Print every record below exactly, minus the pictures.

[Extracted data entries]
↓

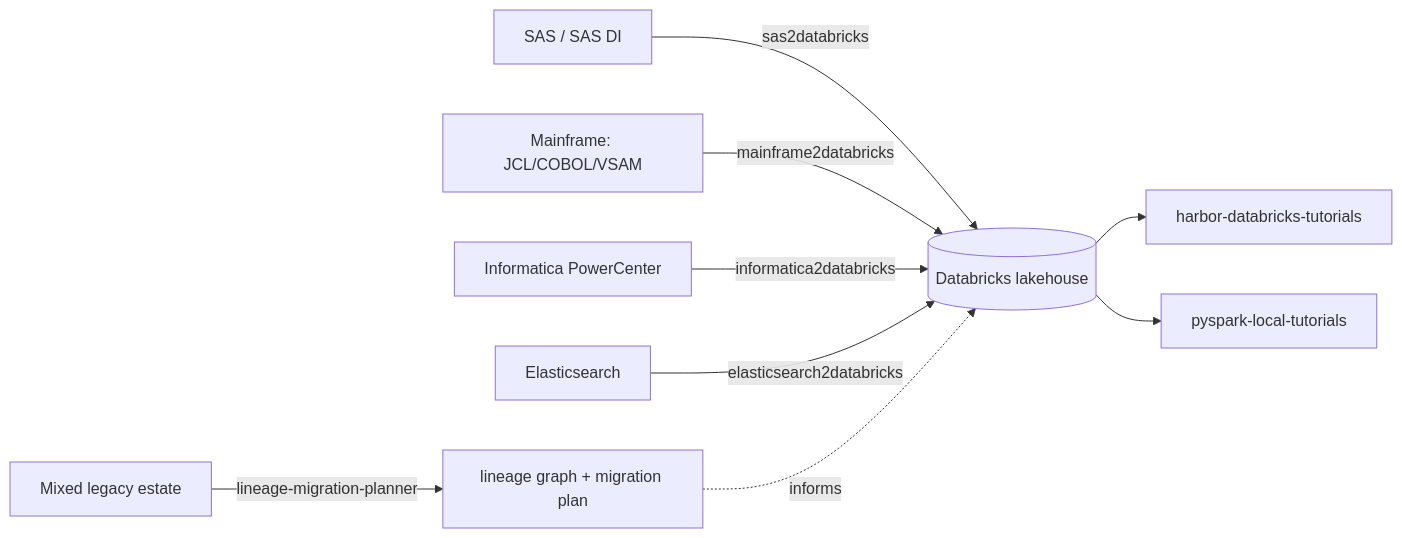
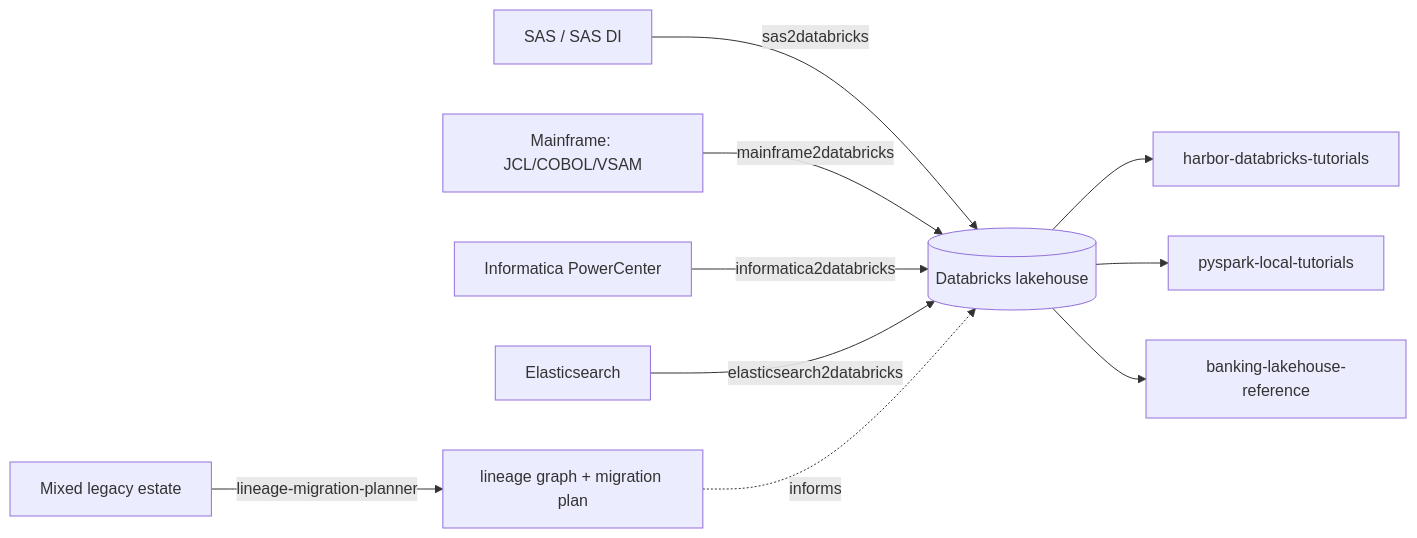
The diagram in README.md (memo8212/migration-demos), drawn with Mermaid before and after one commit. The commit also changed other lines of this file, not shown here.

Commit message:
Add banking-lakehouse-reference to the family

````diff
--- a/README.md
+++ b/README.md
@@ -7,11 +7,12 @@
 ```mermaid
 flowchart LR
   SAS[SAS / SAS DI] -->|sas2databricks| DBX[(Databricks lakehouse)]
   MF[Mainframe: JCL/COBOL/VSAM] -->|mainframe2databricks| DBX
   PC[Informatica PowerCenter] -->|informatica2databricks| DBX
   ES[Elasticsearch] -->|elasticsearch2databricks| DBX
   DBX --> TUT[harbor-databricks-tutorials]
   DBX --> LOCAL[pyspark-local-tutorials]
   EST[Mixed legacy estate] -->|lineage-migration-planner| GRAPH[lineage graph + migration plan]
   GRAPH -. informs .-> DBX
+  DBX --> LAKE[banking-lakehouse-reference]
 ```
````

↑

### TASK RESULT
The diagram in README.md (memo8212/migration-demos), drawn with Mermaid before and after one commit. The commit also changed other lines of this file, not shown here.

Commit message:
Add banking-lakehouse-reference to the family

````diff
--- a/README.md
+++ b/README.md
@@ -7,11 +7,12 @@
 ```mermaid
 flowchart LR
   SAS[SAS / SAS DI] -->|sas2databricks| DBX[(Databricks lakehouse)]
   MF[Mainframe: JCL/COBOL/VSAM] -->|mainframe2databricks| DBX
   PC[Informatica PowerCenter] -->|informatica2databricks| DBX
   ES[Elasticsearch] -->|elasticsearch2databricks| DBX
   DBX --> TUT[harbor-databricks-tutorials]
   DBX --> LOCAL[pyspark-local-tutorials]
   EST[Mixed legacy estate] -->|lineage-migration-planner| GRAPH[lineage graph + migration plan]
   GRAPH -. informs .-> DBX
+  DBX --> LAKE[banking-lakehouse-reference]
 ```
````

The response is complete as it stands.